Work order
Please return all lines of the data below containing the string "assets".

Record excerpts
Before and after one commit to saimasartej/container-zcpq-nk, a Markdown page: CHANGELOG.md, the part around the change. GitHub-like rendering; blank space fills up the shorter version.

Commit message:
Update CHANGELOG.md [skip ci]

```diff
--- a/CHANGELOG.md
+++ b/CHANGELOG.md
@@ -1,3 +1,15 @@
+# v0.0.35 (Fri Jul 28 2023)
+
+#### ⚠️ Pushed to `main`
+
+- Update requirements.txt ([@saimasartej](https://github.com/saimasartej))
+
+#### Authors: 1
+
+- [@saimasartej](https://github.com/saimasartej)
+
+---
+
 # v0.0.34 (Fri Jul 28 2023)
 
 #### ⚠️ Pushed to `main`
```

...

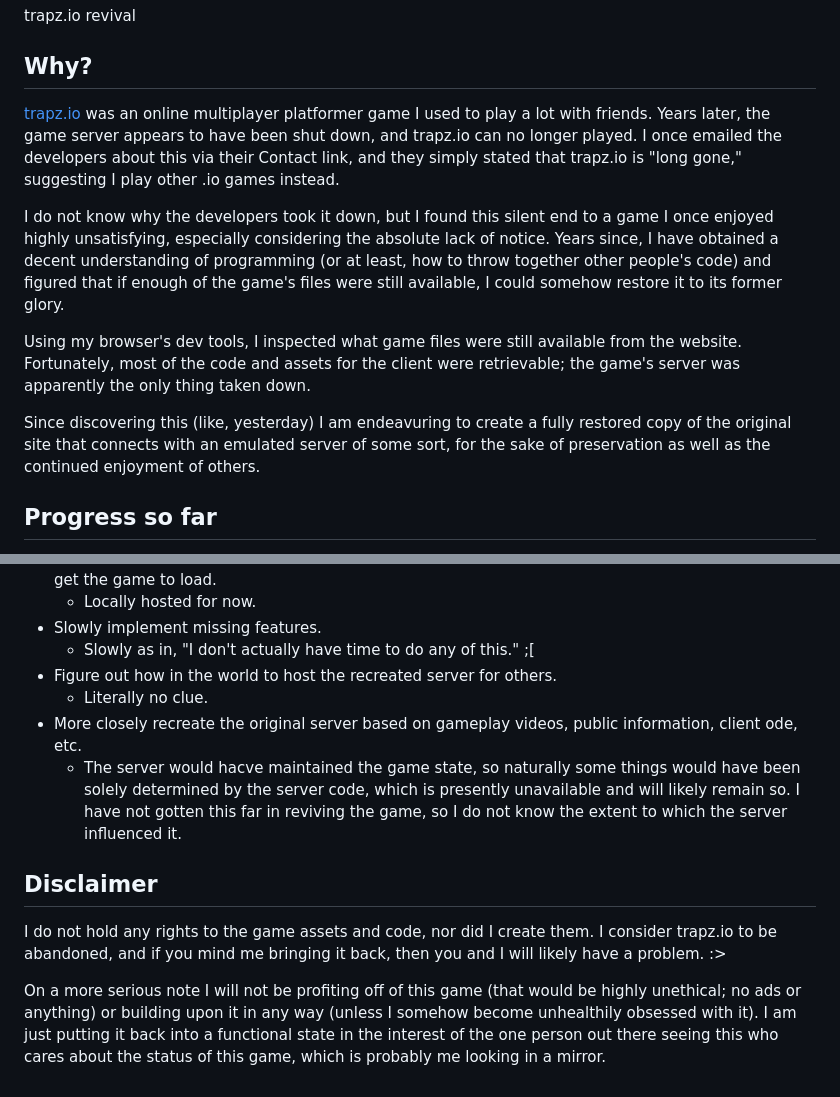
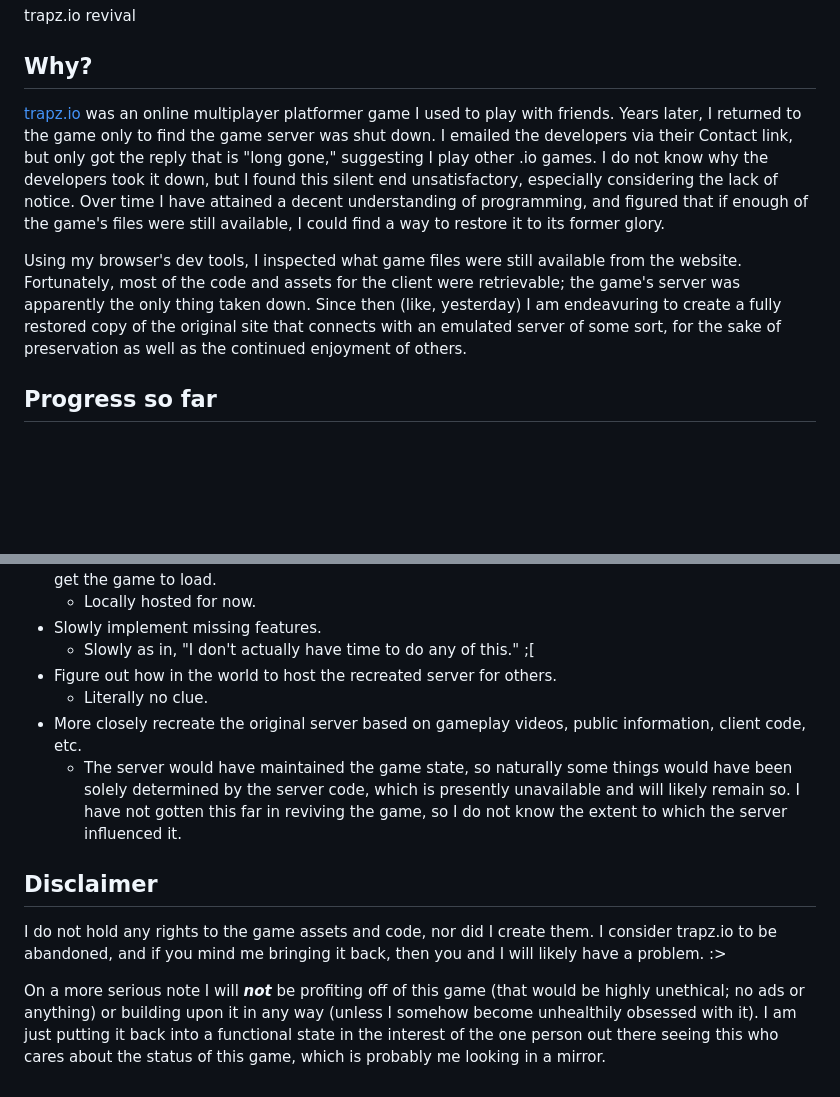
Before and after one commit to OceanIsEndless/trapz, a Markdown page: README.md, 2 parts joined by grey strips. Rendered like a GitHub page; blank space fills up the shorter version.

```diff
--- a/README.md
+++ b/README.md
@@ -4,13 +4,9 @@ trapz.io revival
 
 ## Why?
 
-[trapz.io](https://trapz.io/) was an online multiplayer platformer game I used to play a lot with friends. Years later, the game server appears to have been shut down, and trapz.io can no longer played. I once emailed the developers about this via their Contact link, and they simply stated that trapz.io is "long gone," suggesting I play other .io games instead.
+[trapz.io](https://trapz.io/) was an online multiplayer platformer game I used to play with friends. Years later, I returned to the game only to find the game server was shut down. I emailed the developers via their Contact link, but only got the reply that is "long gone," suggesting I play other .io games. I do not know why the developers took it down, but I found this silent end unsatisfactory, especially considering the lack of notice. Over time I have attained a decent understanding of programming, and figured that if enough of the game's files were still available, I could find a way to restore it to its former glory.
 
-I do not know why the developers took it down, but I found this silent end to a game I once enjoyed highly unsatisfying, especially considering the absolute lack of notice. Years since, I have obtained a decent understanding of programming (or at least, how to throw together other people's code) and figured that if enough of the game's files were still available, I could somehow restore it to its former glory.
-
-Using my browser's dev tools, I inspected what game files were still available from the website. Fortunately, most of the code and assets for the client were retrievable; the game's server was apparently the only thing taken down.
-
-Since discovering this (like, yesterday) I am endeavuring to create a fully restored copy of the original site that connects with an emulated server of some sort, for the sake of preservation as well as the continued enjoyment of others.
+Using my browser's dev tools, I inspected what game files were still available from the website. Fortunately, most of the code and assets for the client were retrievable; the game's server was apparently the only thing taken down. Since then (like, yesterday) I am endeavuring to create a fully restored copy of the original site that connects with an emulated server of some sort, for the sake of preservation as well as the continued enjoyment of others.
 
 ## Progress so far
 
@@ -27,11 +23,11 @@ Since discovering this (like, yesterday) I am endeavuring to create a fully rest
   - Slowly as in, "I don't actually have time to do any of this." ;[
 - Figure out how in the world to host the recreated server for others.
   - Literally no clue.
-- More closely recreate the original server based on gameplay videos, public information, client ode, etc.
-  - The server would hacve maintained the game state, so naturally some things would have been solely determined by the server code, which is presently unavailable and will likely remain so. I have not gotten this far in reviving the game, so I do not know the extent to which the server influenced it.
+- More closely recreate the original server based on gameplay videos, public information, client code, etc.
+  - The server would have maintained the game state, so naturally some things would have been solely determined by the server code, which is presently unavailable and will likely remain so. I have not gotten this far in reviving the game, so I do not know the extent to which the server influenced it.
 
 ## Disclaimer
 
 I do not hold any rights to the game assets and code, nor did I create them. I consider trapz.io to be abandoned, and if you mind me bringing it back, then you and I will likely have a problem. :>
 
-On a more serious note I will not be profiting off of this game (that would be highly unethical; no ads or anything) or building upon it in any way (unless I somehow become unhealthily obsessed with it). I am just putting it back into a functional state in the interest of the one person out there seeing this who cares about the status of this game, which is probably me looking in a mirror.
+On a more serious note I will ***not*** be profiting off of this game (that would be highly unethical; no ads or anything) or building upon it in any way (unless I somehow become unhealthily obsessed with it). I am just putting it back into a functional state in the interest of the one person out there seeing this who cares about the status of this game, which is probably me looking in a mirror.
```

...

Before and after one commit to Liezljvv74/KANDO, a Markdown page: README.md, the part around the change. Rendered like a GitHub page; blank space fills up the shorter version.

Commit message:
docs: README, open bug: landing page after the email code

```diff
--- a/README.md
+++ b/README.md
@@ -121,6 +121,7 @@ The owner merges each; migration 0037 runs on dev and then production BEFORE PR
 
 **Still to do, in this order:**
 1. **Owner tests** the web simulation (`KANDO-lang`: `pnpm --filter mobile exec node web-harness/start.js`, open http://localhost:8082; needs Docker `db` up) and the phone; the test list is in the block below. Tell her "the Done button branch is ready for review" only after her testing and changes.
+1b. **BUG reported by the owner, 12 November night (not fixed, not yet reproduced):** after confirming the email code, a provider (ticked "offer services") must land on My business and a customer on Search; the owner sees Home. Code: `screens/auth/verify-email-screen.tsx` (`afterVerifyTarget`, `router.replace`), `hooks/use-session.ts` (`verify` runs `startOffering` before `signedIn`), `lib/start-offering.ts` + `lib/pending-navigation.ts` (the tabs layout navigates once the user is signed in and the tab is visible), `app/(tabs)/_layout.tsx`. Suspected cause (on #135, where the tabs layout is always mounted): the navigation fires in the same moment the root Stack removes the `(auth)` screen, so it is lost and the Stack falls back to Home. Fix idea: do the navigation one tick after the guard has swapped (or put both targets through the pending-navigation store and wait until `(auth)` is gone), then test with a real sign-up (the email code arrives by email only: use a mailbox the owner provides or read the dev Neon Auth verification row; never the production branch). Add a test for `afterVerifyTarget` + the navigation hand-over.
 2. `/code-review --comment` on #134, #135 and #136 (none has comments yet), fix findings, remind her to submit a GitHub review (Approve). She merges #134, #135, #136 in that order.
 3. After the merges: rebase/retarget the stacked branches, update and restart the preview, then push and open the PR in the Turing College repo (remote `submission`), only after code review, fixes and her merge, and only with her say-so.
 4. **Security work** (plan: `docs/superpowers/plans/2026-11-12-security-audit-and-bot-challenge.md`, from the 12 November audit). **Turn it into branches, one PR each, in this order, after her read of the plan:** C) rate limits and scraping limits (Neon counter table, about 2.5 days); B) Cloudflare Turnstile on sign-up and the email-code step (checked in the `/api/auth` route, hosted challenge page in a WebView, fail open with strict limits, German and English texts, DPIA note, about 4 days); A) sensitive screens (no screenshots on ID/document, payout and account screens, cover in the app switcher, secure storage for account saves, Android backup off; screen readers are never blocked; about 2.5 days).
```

Solution to this task
-Using my browser's dev tools, I inspected what game files were still available from the website. Fortunately, most of the code and assets for the client were retrievable; the game's server was apparently the only thing taken down.
+Using my browser's dev tools, I inspected what game files were still available from the website. Fortunately, most of the code and assets for the client were retrievable; the game's server was apparently the only thing taken down. Since then (like, yesterday) I am endeavuring to create a fully restored copy of the original site that connects with an emulated server of some sort, for the sake of preservation as well as the continued enjoyment of others.
 I do not hold any rights to the game assets and code, nor did I create them. I consider trapz.io to be abandoned, and if you mind me bringing it back, then you and I will likely have a problem. :>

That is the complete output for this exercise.